Durham County Health Director Gayle Harris said she counted at least 250 people outside the doors at 414 E. Main St. before 8 a.m. One woman told Harris she arrived at 5 a.m. to stand in line.
The line at the North Carolina State University Student Center snaked out the door and up the stairs. Sophomore Laura Sharpe said she waited for more than two hours.
"My mom was on my case about it, so I am here," she said.
University health officials said they gave out 990 doses of vaccine to students Friday. The plan to hold another clinic next Wednesday and will have about 2,000 doses of vaccine available for students, faculty and staff.
In Durham, the crowd was largely made of parents and mothers-to-be.

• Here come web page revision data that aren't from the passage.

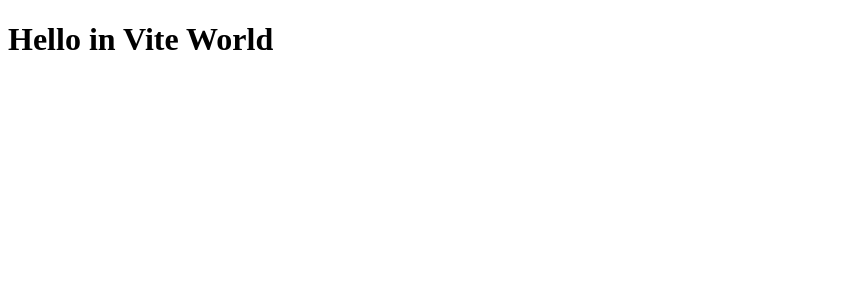
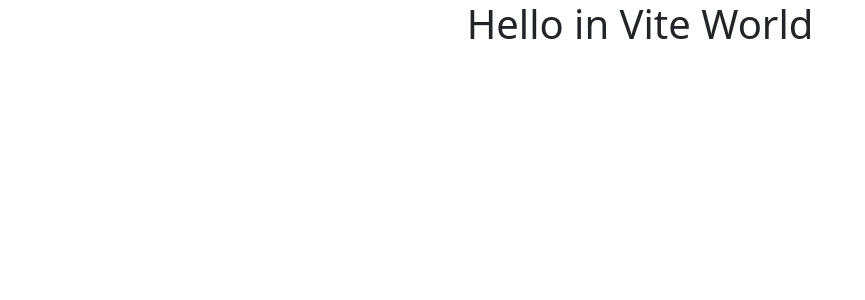
Before and after one commit to AndyDAntuono/vite-comics, a Vue app: page / in a window 1280 px wide. Shown: the top 300 px of the page, without its empty margins (0-865 px from the left). Built offline with nearby package versions, Linux system fonts and the light colour scheme.

Commit message:
[UPD] deleted AppTitle.vue;  updated readme.md, App.vue; created generals.scss

```diff
--- a/src/App.vue
+++ b/src/App.vue
@@ -1,19 +1,15 @@
 <script>
-import AppTitle from './components/AppTitle.vue';
+export default {
 
-export default {
-  components: {
-    AppTitle
-  }
 }
 </script>
-
-<template>
-  <div>
-    <AppTitle />
-  </div>
+<template lang="">
+    <div>
+        <h1 class="text-center">Hello in Vite World</h1>
+    </div>
 </template>
 
-<style>
-
+<!--scrivendo come segue si importa come si deve generals.scss-->
+<style lang="scss">
+@use './styles/generals.scss';
 </style>
--- a/src/components/AppTitle.vue
+++ /dev/null
@@ -1,15 +0,0 @@
-<script>
-export default {
-
-}
-</script>
-
-<template lang="">
-    <div>
-        <h1>Hello in Vite World</h1>
-    </div>
-</template>
-
-<style lang="">
-
-</style>
--- a/src/styles/generals.scss
+++ b/src/styles/generals.scss
@@ -0,0 +1 @@
+@import "../node_modules/bootstrap/scss/bootstrap";
```
Also changed, not shown: 1 other file (tests, documents, lock files or other folders).
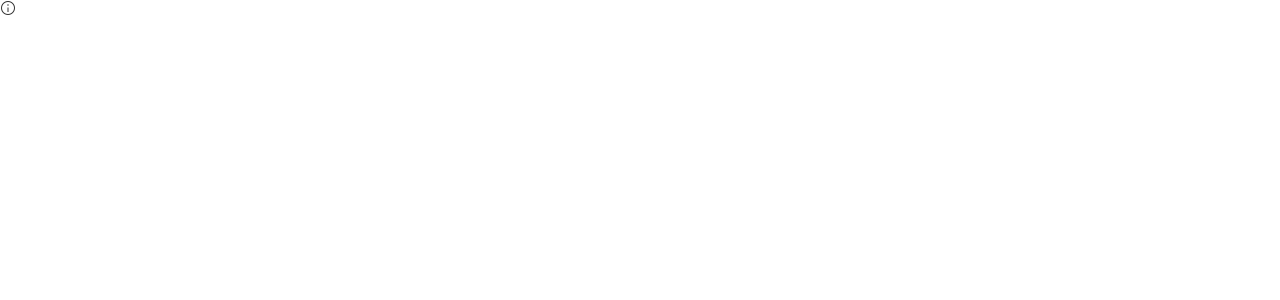
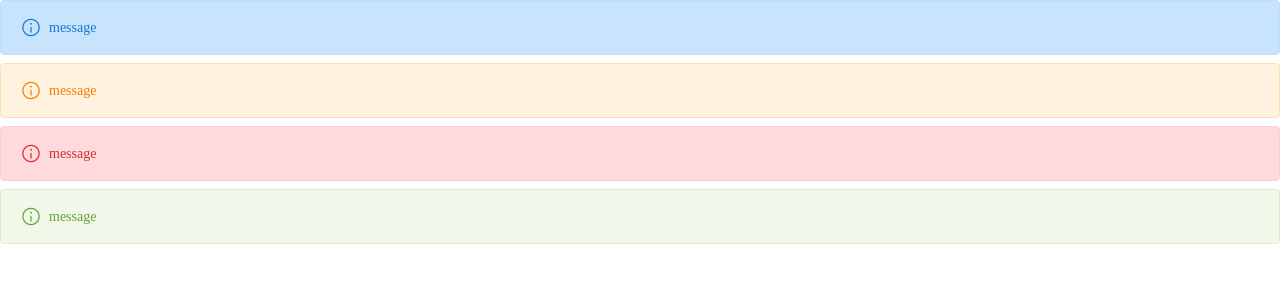
Before and after one commit to wicked-knife/reactify, a React (Create React App) app: page / in a window 1280 px wide. Shown: the top 300 px of the page. Built offline with nearby package versions, Linux system fonts and the light colour scheme.

Commit message:
1. init message styles 2. add margin padding styles

```diff
--- a/src/App.tsx
+++ b/src/App.tsx
@@ -1,11 +1,13 @@
 import React, { } from 'react'
-import Icon from './components/icon/icon'
+import Message, {MessageType} from './components/message/message'
 import './styles/index.scss'
 
 const App: React.FC = () => {
-
+  const messageType: Array<MessageType> = ['info', 'warning', 'error', 'success']
   return <div>
-    <Icon className="icon-info" />
+    {messageType.map(type =>
+      <Message key={type} type={type} className="mb-2"/>
+    )}
   </div>
 }
 
--- a/src/components/icon/icon.tsx
+++ b/src/components/icon/icon.tsx
@@ -29,8 +29,7 @@ const BaseIcon: ForwardRefRenderFunction<any, IconProps> = (
 const Icon = React.forwardRef(BaseIcon)
 
 Icon.defaultProps = {
-  size: 16,
-  color: '#333',
+  size: 16
 }
 
 export default Icon
--- a/src/components/message/message.scss
+++ b/src/components/message/message.scss
@@ -5,7 +5,7 @@
   min-width: 380px;
   box-sizing: border-box;
   border-radius: 4px;
-  position: fixed;
+  // position: fixed;
   display: flex;
   align-items: center;
   overflow: hidden;
@@ -14,6 +14,25 @@
 }
 
 .rf-message-info{
-  color: $grey-darken-1;
-  background-color: #edf2fc;
+  border: 1px solid $blue-lighten-4;
+  color: $blue-darken-2;
+  background-color: lighten($color: $blue-lighten-4, $amount: 2.5);
 }
+
+.rf-message-error{
+  border: 1px solid $red-lighten-4;
+  color: $red-darken-2;
+  background-color: lighten($color: $red-lighten-4, $amount: 2.5);
+}
+
+.rf-message-warning{
+  border: 1px solid $orange-lighten-4;
+  color: $orange-darken-2;
+  background-color: $orange-lighten-5;
+}
+
+.rf-message-success{
+  border: 1px solid $light-green-lighten-4;
+  color: $light-green-darken-2;
+  background-color: $light-green-lighten-5;
+}
--- a/src/components/message/message.tsx
+++ b/src/components/message/message.tsx
@@ -1,23 +1,26 @@
 import React from 'react'
 import useClassNames from 'classnames'
+import Icon from '../icon/icon'
 import './message.scss'
 
-type MessageType = 'success' | 'warning' | 'error' | 'info'
+export type MessageType = 'success' | 'warning' | 'error' | 'info'
 
-interface MessageProps {
+interface MessageProps extends React.HtmlHTMLAttributes<HTMLDivElement> {
   type?: MessageType
 }
 
 const Message: React.FC<MessageProps> = ({
-  type
+  type,
+  className
 }) => {
-  const computedClassNames = useClassNames({
-    'rf-message': true,
-    [`rf-message-${type}`]: type
-  })
+  const computedClassNames = useClassNames(
+    'rf-message',
+    `rf-message-${type}`,
+    className
+  )
 
   return <div className={computedClassNames}>
-    message <i className="iconfont icon-info_filled"></i>
+    <Icon className="icon-info mr-2" size={20} />  message
   </div>
 }
 
--- /dev/null
+++ b/src/styles/box.scss
@@ -0,0 +1,12 @@
+@for $i from 1 through 12 {
+    .pt-#{$i} { padding-top: 4px * $i; }
+    .pb-#{$i} { padding-bottom: 4px * $i; }
+    .pl-#{$i} { padding-left: 4px * $i; }
+    .pr-#{$i} { padding-right: 4px * $i; }
+    .pa-#{$i} { padding: 4px * $i; }
+    .mt-#{$i} { margin-top: 4px * $i; }
+    .mb-#{$i} { margin-bottom: 4px * $i; }
+    .ml-#{$i} { margin-left: 4px * $i; }
+    .mr-#{$i} { margin-right: 4px * $i; }
+    .ma-#{$i} { margin: 4px * $i; }
+}
--- a/src/styles/index.scss
+++ b/src/styles/index.scss
@@ -2,3 +2,4 @@
 @import 'reset';
 @import 'text';
 @import 'background';
+@import 'box';
```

Marilyn Diaz had been turned away from another clinic when she tried to get H1N1 vaccine for her 18-month-old daughter, Annie.
"I feel relieved, you know," Diaz said. "I just wanted to get it as soon as possible."
Mother-to-be Elizabeth Whittneben said she, too, had made multiple attempts to get the shot.
"(At) my ob/gyn office, it's just kind of luck of the draw," she said. "You call and, if they have the vaccine available, you can come in, but I just haven't been lucky yet."
Durham advertised the clinic for pregnant women and other members of high-risk groups -- caregivers or anyone in a household with infants younger than six months old and children from age 6 months to 4 years.
Shortage felt at state level
County health departments statewide are under pressure to carry out their vaccination campaigns before the winter flu season starts.
"Our goal is to get vaccine into as many arms as possible," Harris said.
The H1N1 strain of the flu, also called swine flu, has killed at least 5,700 people worldwide since it appeared in April, according to the World Health Organization.
Last week, President Barack Obama declared the spread of the virus a "national emergency" in hopes of speeding up production and delivery of vaccines.
The U.S. Centers for Disease Control and Prevention has said that an estimated 22 million doses have been manufactured, and that number should double by the end of the month. Over time, the government expects to have as many as 225 million doses of the new vaccine if needed.
Dr. Albert Osbahr, president of the North Carolina Medical Society, said, "Patience is important."
He said vaccine production has been slow as manufacturers work to produce two separate medicines -- one for seasonal flu, another for H1N1.
Dr. Megan Davies, a North Carolina epidemiologist, echoed that message.
"We've had small amounts of vaccine to start with, and so that's been frustrating to everybody, but we have been getting it out all across the state," she said.
Osbahr said he worries that the slow rollout of the vaccine means the virus will linger in the population into the spring.
"If we don't have enough people vaccinated by that time, could we see another bump up in the spring? It is possible," he said.
In Durham, everyone who came to the clinic Friday morning -- almost 400 people -- got the vaccine. Harris said she canceled an afternoon session after the shots ran out.
Johnston County plans clinic
Authorities suggest the best place to get the vaccine is from your family doctor.
Johnston County will offer shots for both the seasonal and H1N1 flus Tuesday from 2 to 7 p.m. Shots will be limited to children ages 6 months through 18 years.
The clinic will be held at the Public Health Department located at 517 N. Bright Leaf Blvd. in Smithfield. Children need not be residents of Johnston County to get the vaccine.